The ribs, ring posts, and string pieces are connected and secured by ties, braces, and bars of iron in such a manner as to form one connected and combined whole, equal in strength, perhaps, to anything within the compass of human invention on a similar scale.   This Bridge consists of three abutments – one is founded on solid rock with the intervention of 2 feet of gravel.  It is about 70 feet long, 20 thick, and 80 high, with rings extending into the bank 80 feet – it batters on inch to the foot, on all outsides, together with several offsets, which reduce it to 52 feet long and 24 thick where the superstructure rests.  It also overhangs on the inside to prevent the filling from protruding out the side.  The open space in this abutment required 3,000 yards of filling, which was done with lose rock and clay  sufficient to make it compact.  The piers are 70 feet long, 24 wide and 80 high.  The sides and lower end batter one inch to the foot, upstream and forming a right angle, fall back 1 ½ inches per foot.  They are founded on a platform of wood, 75 feet long, 27 wide and 7 deep.  The wooden part of the Bridge is handsomely executed with ornamental fronts at each end, the whole covered in neatly and painted white.  The pillars are composed of the limestone rock common to the country, which is admirably adapted to the erection of the best workmanship.

The Bridge belongs to a company of stockholders, incorporated by act of assembly; and its affairs are entrusted to the management of a Board of Directors, chosen annually.  They have leased it out for the present year to Mr. Andrew Morrison at $5,300 per annum, being at the rate of 7% on the amount of cost, exclusive of repairs.

Memorandum of materials:          Cubic feet of timber, 20,000
                                                            Wrought Iron, 21 tons
                                                            Cast Iron, 5 tons


The New York Times, November 21, 1851.
The old bridge at Nashville, Tenn., which was erected about 26 years since, at a cost of $100,000, tumbled down on the 12th, to the great joy of the people. It had long been a serious obstruction to the river.

All material collected and transcribed by Debie Oeser Cox.

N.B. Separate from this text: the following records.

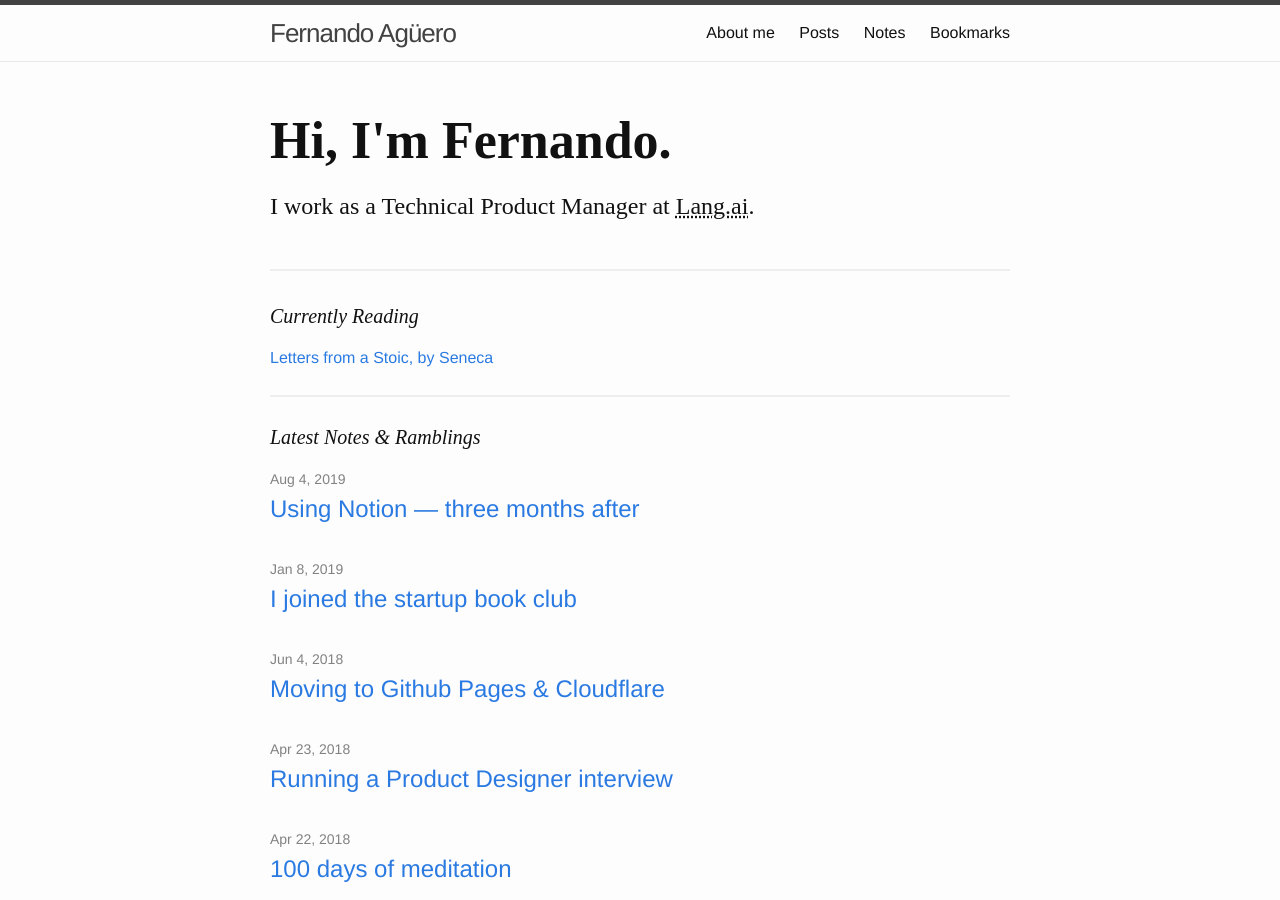
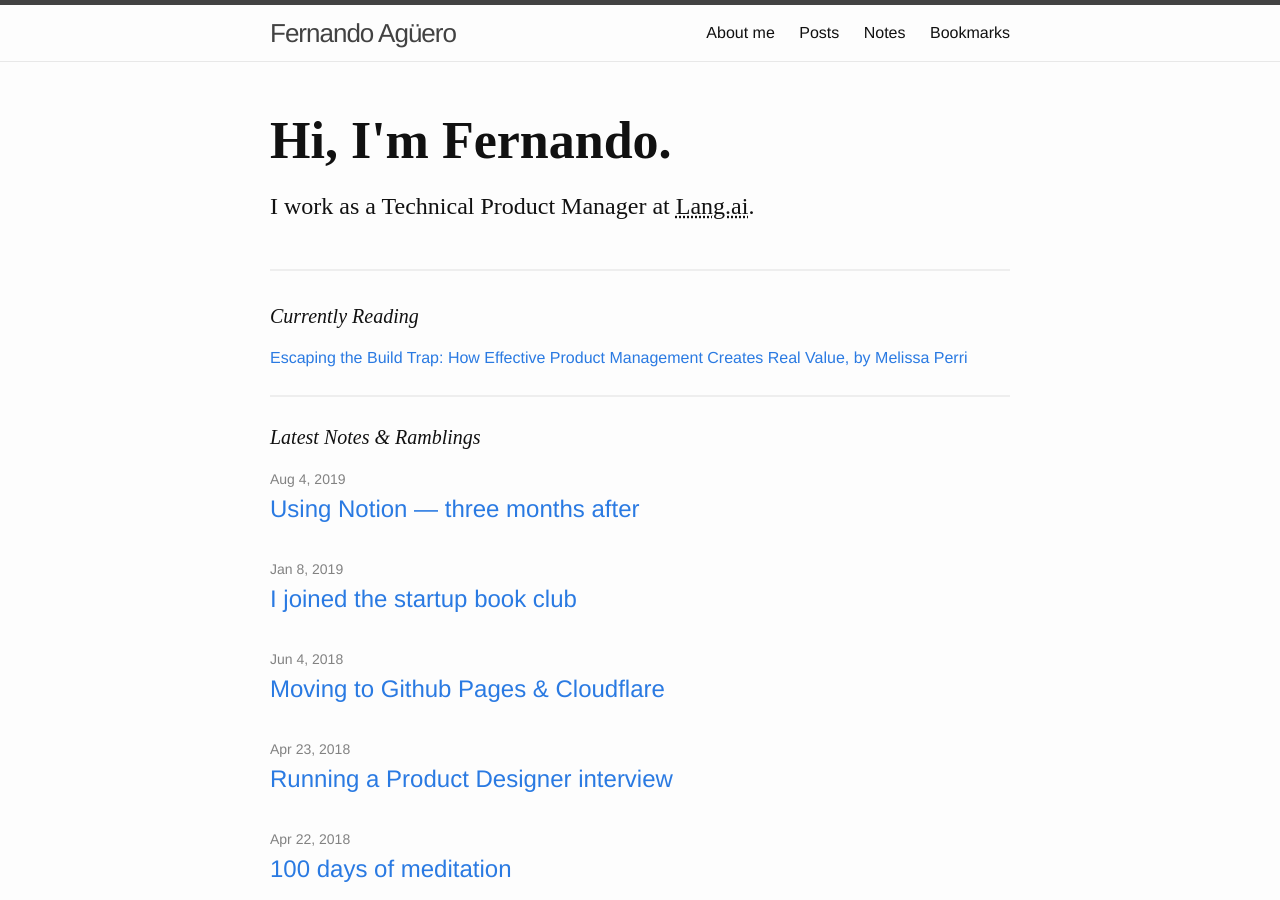
Before and after one commit to fjaguero/site, a Jekyll site: the page built from index.html, in a window 1280 px wide and 900 px high. Built offline with Jekyll 4.4.1, drawn with Linux system fonts in a browser that asks for light colours; some web fonts are replaced.

Commit message:
Update currently reading

```diff
--- a/index.html
+++ b/index.html
@@ -10,7 +10,7 @@ layout: default
   </div>
 
   <h1 class="page-heading">Currently Reading</h1>
-  <a class="currently-reading" href="https://www.goodreads.com/book/show/97411"> Letters from a Stoic, by Seneca </a>
+  <a class="currently-reading" href="https://www.goodreads.com/book/show/42611483-escaping-the-build-trap">  Escaping the Build Trap: How Effective Product Management Creates Real Value, by Melissa Perri  </a>
 
 
   <h1 class="page-heading">Latest Notes & Ramblings</h1>
```
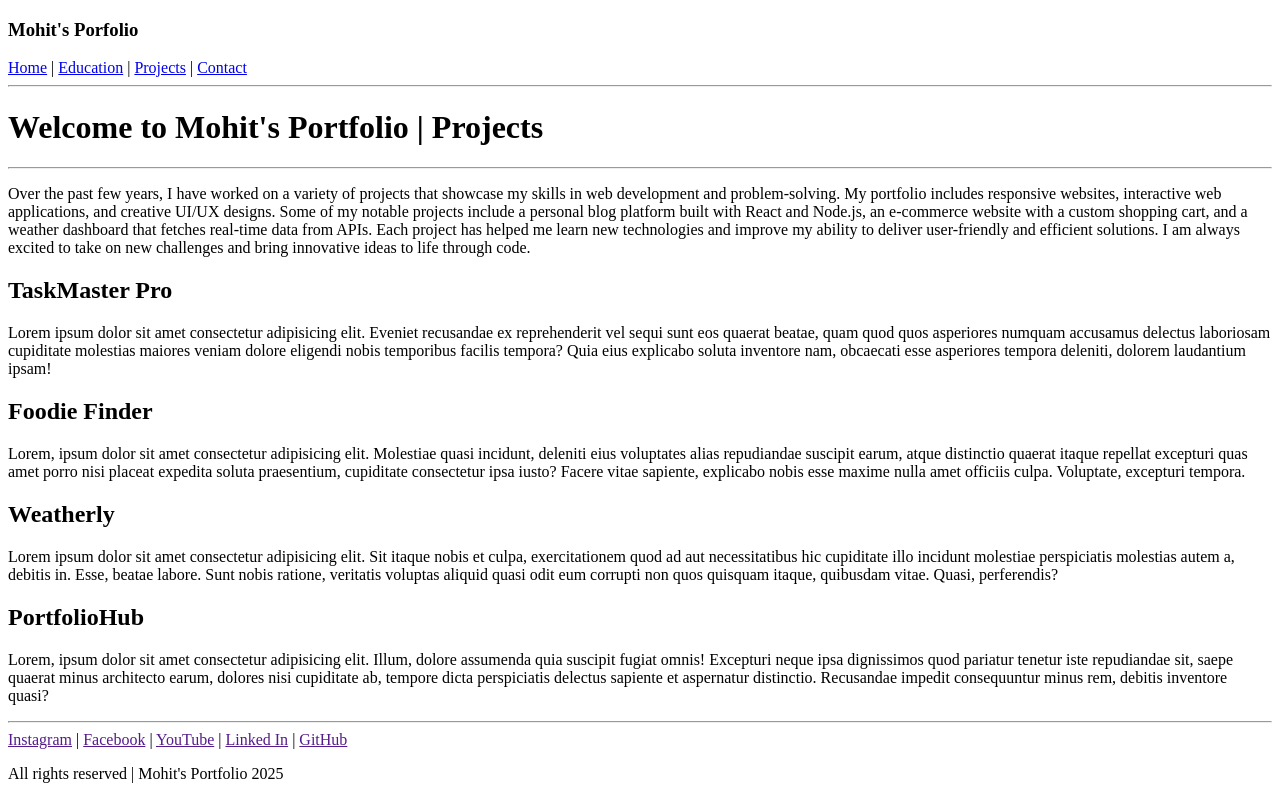
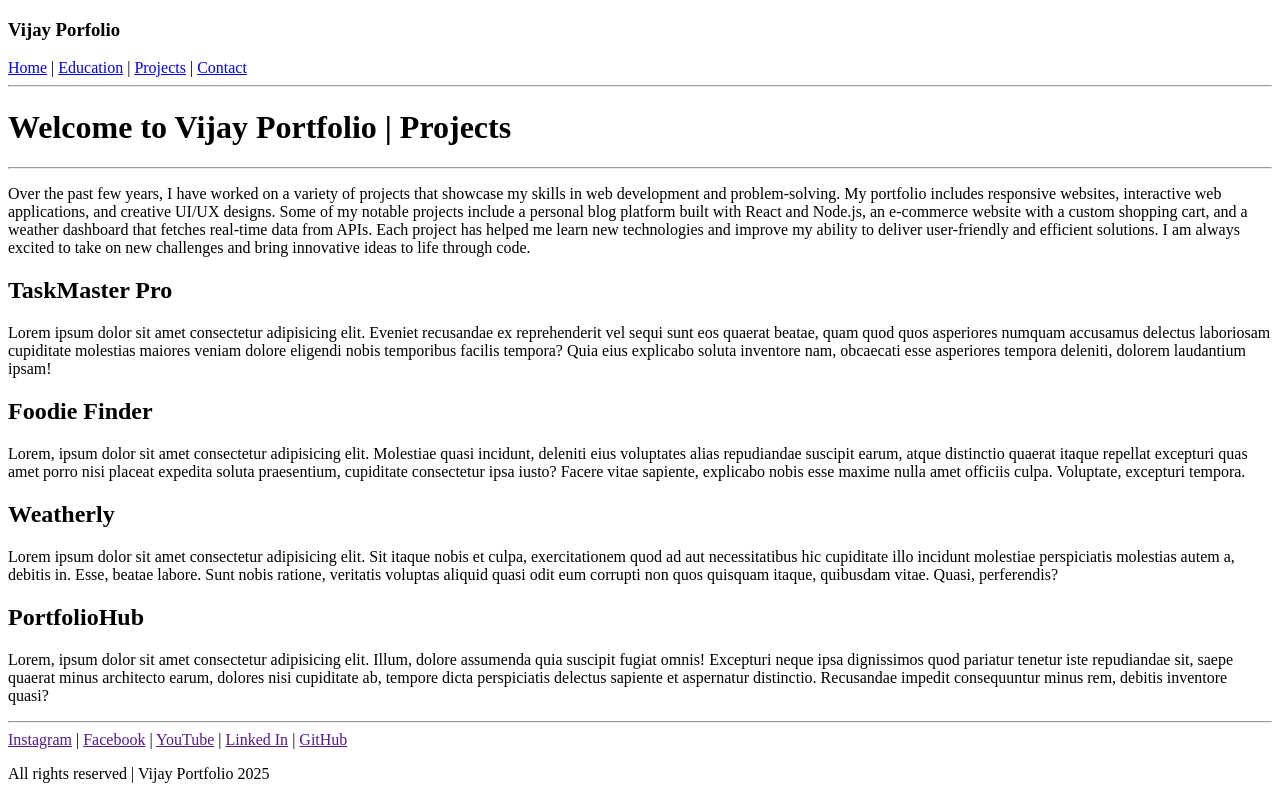
Before and after one commit to Run-Vijay/Index-Repo-1, a plain HTML site: page projects.html in a window 1280 px wide. Drawn offline with Linux system fonts and the light colour scheme.

Commit message:
Update projects.html

```diff
--- a/projects.html
+++ b/projects.html
@@ -3,11 +3,11 @@
 <head>
     <meta charset="UTF-8">
     <meta name="viewport" content="width=device-width, initial-scale=1.0">
-    <title>Projects | Mohit's Portfolio</title>
+    <title>Projects | Vijay Portfolio</title>
 </head>
 <body>
     <header>
-        <h3>Mohit's Porfolio</h3>
+        <h3>Vijay Porfolio</h3>
         <nav>
             <a href="home.html">Home</a>
             <span>|</span>
@@ -21,7 +21,7 @@
 
     <main>
         <hr>
-        <h1>Welcome to Mohit's Portfolio | Projects</h1>
+        <h1>Welcome to Vijay Portfolio | Projects</h1>
         <hr>
 
         <section>
@@ -62,7 +62,7 @@
         <a href="">Linked In</a>
         <span>|</span>
         <a href="">GitHub</a>
-        <p>All rights reserved | Mohit's Portfolio 2025</p>
+        <p>All rights reserved | Vijay Portfolio 2025</p>
     </footer>
 </body>
 </html>
```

Monday, October 1, 2012

Living History Tour Nashville City Cemetery

These photographs were taken by Debie Oeser Cox, while at the Nashville City Cemetery during the Living History Tour in 2011.